Play Your Way to Better Grades: A Look at Possible Academic Benefits of Recess and Teacher Perspectives



Journal Title

Journal ISSN

Volume Title
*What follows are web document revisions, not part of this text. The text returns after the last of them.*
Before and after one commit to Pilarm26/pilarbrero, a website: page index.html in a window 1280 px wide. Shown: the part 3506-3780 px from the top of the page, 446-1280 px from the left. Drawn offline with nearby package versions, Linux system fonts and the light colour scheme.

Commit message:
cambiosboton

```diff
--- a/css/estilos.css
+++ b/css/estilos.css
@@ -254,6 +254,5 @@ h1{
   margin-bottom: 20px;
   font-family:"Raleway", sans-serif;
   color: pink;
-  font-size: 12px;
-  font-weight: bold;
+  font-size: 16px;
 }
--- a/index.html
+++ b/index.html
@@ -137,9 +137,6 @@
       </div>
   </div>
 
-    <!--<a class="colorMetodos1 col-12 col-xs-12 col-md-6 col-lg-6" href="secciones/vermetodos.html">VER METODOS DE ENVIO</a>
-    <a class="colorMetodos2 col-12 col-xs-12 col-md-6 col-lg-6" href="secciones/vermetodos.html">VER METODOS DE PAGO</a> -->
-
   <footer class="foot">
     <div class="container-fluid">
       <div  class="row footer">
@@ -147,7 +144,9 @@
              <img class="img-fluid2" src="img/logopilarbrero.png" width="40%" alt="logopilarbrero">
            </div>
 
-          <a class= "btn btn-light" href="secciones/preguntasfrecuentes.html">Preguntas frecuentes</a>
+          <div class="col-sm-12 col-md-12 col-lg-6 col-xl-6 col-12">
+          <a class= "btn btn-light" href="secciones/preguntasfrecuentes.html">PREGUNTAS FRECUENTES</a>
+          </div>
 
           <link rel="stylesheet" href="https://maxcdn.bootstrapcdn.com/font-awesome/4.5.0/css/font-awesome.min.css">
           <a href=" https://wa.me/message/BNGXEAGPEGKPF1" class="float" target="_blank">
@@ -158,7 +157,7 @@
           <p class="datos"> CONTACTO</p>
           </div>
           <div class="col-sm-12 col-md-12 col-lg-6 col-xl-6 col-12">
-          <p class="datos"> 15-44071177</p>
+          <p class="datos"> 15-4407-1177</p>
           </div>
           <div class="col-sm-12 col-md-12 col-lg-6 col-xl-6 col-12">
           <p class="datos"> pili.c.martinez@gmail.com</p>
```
Background: Recess within the school day has historically supported students’ social and emotional growth, but in recent years, increasing pressure to ensure academic progress has led some school systems to reduce or eliminate recess. Recess creates an environment where students can naturally develop these skills, which are not always directly taught within the classroom. Purpose: The purpose of this study was to examine the effects of recess on academic progress and investigate teachers’ perceptions of the value of recess for kindergarten students. Methods: Over the course of one year, de- identified archival data were collected from two elementary schools within the same Texas school district with similar student demographics. Kindergarten students’ reading progress was measured using the Fountas and Pinnell Benchmark Assessment System. Teachers were asked to participate in a focus group to provide their perceptions of the effects of recess. The quantitative data were analyzed using ANCOVA. Data were also analyzed by sex, ethnicity, special education eligibility, and limited English proficiency (LEP) to determine whether these variables played a significant role in the effects found in this study. Results: Results of comparing the two schools indicated that the students attending the school that increased recess opportunities made significantly more academic progress (M=5.04., SD=.86) than those in the control group (M=3.78., SD=1.37). Results indicate a large effect size (2=.27). Four teachers at the school that increased recess, participated in a focus group and reported that their students’ behavior and quality of work improved with recess. No significant differences were found among sex, LEP, or ethnicity. Conclusion: Increasing recess opportunities had a positive effect on kindergarten students’ academic progress as measured by reading scores. Also, teachers who taught at the school that increased recess and participated in a focus group, had positive perceptions about how recess affected their kindergarten students.



Recess, Kindergarten, Academic achievement, Play